And we're not talking about the traditional art of finding ways acceptable to regulators, and to the viewing public, of denigrating competing brands here. The new trend is to use other, non-competing brands to help form an overall context that creates unprecedented sorts of synergies for your brand.
Other examples may pop up during the course of the game broadcast on Sunday, but the most interesting one so far is a General Electric ad at top that spends a lot of time talking about how the company makes turbines that help generate power that help Budweiser brew beer and get it to the local pub. The association lends an extra dose of authenticity to an ad that features interviews with actual GE workers at its Schenectady, N.Y., plant.
"Anheuser-Busch is a longstanding client of ours and they were excited about getting involved," Andy Goldberg, GE's director of creative content, told brandchannel. "The main focus on their end was just to make sure their brand was also portrayed in a good light and that it felt natural to their brand and how GE serves it. They saw our previous documentary ads on healthcare and aviation and thought that they were a great storytelling module. At the end they viewed it as a benefit — linking two well-known, classic American brands."
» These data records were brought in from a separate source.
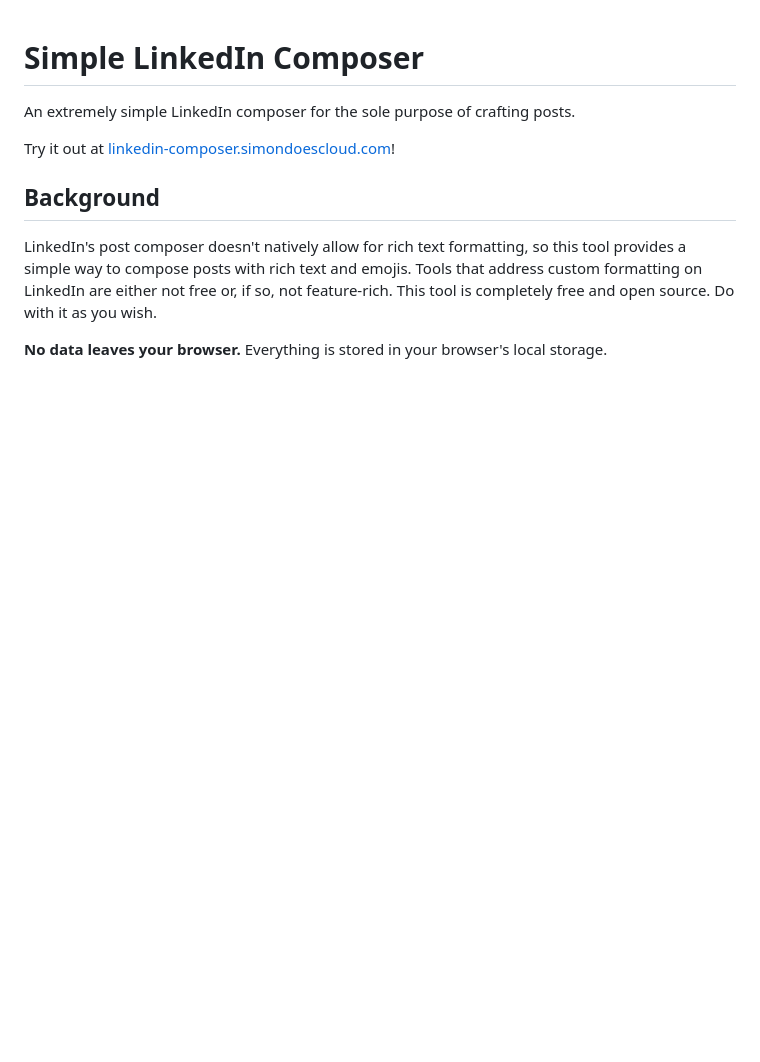
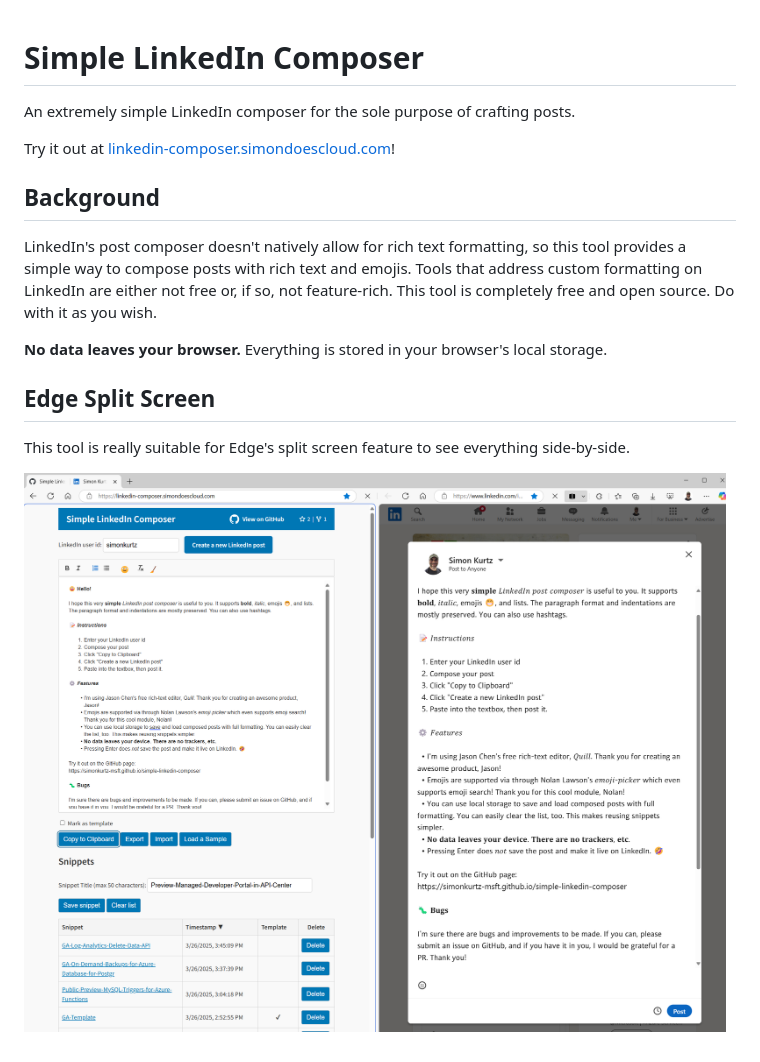
Before and after one commit to simonkurtz-MSFT/simple-linkedin-composer, a Markdown page: README.md, the part around the change. Rendered like a GitHub page; pictures changed too: composer-linkedin-side-by-side.png (added); blank space fills up the shorter version.

Commit message:
Add Edge split screen image

```diff
--- a/README.md
+++ b/README.md
@@ -10,3 +10,9 @@ LinkedIn's post composer doesn't natively allow for rich text formatting, so thi
 Tools that address custom formatting on LinkedIn are either not free or, if so, not feature-rich. This tool is completely free and open source. Do with it as you wish.
 
 **No data leaves your browser.** Everything is stored in your browser's local storage.
+
+## Edge Split Screen
+
+This tool is really suitable for Edge's split screen feature to see everything side-by-side.
+
+![Composer and LinkedIn side-by-side](./composer-linkedin-side-by-side.png)
```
Meanwhile, Procter & Gamble has been teasing out attention to its ads -- actually planned for the day after the game for Old Spice. The idea is that Old Spice body spray is so powerful that it can't even stay within the bounds of its own advertisements, so the Old Spice guy can't help but show up in ads that start out looking like pitches for other actual new P&G products, such as Charmin Freshmates, a moistened and flushable new type of toilet paper, and Bounce dryer bars.
These were the sorts of twists that GM CMO Joel Ewanick was after a few weeks ago when he fruitlessly searched for ways to "place" Chevrolet or his company's other brands in the Super Bowl ads of non-competing brands. Apparently he didn't get very far, and reportedly NBC executives discouraged the experimentation so they could maintain the sanctity of their $3.5-million to $4-million, 30-second slots.
But Ewanick found a back door that he demonstrates in a clever spot for Chevrolet Silverado that will run during the Super Bowl.
In a world where the Mayans' predictions of 2012 apocalypse come true, a Silverado owner drives out of the rubble to meet other Silverado owners who, of course, uniquely have survived the ravages of the end. On his way to their pre-arranged meeting, he passes a junked statue from the front of a Big Boy restaurant. And when they meet, a fellow survivor is holding a box of Twinkies — a wink at the snack's reputation as lasting forever. And so, in GM's humorous spot, do Silverados.
Update: Ford didn't take too kindly to its brand being trashed in GM's spot — click here for details.